This is a game you can play with any topic - nutrition, fad diets, diabetes, heart disease, wellness, fruits and veggies, etc. It can be played easily with any age group and is from Kathleen Upton, RD, LMNT.
Each player gets a sheet of paper and divides it into 2 or 3 sections for 2 or 3 questions. You can also increase or decrease the number of sections as needed. Here are some ideas for questions you can use to have fun with kids or adults for your next class or supermarket tour. We find them to be a great icebreaker for the start of a presentation and you could time it to see how many they can come up with on their own for 2 minutes. It can also be a multi-question game that is played for a whole class.
Here are the ideas for the questions with an emphasis on fruits and veggies:
1) name a brown fruit
2) name a purple vegetable
3) name a fruit you don’t have to peel or
4) name a covering you can eat
5) name a fruit from a tropical climate
6) name a vegetable that starts with the letter c
7) name a dark green or orange vegetable
8) name healthful whole grain foods
9) name healthful milk category foods
10) name sources of saturated fat and cholesterol that increase cholesterol in your blood
11) name which foods are high in fiber
Kathleen says she has many questions that she can ask on various topics - a great idea for presentations that pop up quickly. Here is what she says for how they play, “Any way we either do this as part of our grocery store tour if it is kids with their adult parents, or we use food models placed around the room (usually hidden somewhat), or we just ask them to list on a piece of paper the answer to our questions. The person with the most answers is the winner. If they write it on a piece of paper, the person with the most unique answers is the winner. If we play it using food models that we have hidden through out the room, it is the person with the most “tangible” answers who wins.”
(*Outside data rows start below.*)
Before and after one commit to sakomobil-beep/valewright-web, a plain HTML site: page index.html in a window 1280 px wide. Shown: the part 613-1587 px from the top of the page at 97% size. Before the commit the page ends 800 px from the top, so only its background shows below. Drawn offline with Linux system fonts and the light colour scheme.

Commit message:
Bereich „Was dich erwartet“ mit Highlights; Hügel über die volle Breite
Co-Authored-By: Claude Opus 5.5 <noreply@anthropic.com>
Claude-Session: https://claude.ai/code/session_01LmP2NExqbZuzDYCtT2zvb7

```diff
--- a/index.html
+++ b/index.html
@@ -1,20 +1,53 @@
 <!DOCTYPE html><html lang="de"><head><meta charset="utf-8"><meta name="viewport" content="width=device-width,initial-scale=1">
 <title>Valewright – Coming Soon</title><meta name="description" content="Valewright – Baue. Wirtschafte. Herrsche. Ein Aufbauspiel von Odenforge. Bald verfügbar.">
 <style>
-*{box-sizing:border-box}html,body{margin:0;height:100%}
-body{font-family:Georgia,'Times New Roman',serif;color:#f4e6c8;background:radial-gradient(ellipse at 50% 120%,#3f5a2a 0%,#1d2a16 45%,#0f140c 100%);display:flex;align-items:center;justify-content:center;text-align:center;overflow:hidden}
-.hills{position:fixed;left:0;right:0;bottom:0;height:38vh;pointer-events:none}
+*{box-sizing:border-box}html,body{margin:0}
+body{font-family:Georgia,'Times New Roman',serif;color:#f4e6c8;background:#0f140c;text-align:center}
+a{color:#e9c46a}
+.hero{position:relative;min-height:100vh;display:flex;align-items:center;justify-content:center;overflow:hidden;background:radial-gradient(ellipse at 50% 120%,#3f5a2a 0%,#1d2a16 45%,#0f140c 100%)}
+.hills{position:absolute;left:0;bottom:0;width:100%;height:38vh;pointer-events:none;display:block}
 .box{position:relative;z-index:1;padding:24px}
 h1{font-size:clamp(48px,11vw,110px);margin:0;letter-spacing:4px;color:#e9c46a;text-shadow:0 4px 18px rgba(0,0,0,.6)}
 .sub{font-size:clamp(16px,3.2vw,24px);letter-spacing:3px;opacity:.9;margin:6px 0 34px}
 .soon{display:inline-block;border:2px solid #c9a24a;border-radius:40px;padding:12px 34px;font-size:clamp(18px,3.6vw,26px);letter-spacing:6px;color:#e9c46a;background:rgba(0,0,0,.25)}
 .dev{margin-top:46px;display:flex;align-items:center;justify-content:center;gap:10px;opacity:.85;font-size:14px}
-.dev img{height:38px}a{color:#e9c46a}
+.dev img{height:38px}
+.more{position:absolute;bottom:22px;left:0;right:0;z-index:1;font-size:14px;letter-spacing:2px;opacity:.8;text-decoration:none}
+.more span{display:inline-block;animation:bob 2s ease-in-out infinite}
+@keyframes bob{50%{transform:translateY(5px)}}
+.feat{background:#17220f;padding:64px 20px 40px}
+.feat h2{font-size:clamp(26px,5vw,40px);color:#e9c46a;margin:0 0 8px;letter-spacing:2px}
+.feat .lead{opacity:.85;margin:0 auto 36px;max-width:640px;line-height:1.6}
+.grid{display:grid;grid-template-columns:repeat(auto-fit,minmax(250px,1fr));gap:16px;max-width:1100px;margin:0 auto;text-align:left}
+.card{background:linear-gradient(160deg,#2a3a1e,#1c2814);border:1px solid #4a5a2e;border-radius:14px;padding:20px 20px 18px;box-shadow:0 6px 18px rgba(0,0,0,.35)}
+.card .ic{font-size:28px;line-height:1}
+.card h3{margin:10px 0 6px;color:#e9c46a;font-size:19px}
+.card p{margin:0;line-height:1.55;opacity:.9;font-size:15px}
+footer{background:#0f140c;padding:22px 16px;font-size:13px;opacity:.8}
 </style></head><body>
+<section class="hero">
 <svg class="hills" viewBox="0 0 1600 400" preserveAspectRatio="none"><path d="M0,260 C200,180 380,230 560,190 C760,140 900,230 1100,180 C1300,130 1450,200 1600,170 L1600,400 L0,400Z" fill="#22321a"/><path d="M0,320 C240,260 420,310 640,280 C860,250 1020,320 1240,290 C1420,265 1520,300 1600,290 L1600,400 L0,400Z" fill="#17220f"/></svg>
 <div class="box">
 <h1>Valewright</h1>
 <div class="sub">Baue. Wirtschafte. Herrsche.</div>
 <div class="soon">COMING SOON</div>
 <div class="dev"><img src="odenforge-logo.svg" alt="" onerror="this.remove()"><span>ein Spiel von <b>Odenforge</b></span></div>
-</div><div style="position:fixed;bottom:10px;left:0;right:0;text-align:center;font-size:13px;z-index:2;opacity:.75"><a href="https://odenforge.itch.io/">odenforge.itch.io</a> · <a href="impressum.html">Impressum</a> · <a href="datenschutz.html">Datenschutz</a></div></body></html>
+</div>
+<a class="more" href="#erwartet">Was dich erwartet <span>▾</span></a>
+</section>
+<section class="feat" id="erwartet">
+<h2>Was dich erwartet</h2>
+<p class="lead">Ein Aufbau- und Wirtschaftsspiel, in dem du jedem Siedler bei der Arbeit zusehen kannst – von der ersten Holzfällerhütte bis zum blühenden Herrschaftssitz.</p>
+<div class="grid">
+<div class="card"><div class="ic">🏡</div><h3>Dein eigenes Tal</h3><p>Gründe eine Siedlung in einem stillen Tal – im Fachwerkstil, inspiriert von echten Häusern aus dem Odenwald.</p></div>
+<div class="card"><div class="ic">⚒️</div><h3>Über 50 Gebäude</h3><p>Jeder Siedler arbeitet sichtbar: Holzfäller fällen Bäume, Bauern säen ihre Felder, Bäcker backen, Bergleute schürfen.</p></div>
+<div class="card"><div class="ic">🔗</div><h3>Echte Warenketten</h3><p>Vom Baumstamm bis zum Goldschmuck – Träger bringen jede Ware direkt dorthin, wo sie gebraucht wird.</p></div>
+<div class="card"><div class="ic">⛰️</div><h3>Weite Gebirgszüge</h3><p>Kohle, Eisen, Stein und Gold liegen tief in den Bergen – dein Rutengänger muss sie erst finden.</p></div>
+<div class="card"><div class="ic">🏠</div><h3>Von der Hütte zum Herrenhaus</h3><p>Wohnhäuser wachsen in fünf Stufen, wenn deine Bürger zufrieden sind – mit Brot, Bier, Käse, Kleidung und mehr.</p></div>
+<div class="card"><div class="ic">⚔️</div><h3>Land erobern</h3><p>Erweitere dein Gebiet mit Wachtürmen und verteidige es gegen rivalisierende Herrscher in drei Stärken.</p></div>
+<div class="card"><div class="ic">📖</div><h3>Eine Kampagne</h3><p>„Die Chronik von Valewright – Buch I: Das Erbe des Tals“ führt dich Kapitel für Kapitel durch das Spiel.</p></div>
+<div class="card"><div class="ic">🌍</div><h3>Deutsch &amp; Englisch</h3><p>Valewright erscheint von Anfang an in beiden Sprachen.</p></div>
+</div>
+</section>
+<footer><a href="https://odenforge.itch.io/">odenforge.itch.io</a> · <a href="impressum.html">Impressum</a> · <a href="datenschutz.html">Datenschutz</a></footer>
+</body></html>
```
Stephanie Ronco has been editing for Food and Health Communications since 2011. She graduated from Colorado College magna cum laude with distinction in Comparative Literature. She was elected a member of Phi Beta Kappa in 2008.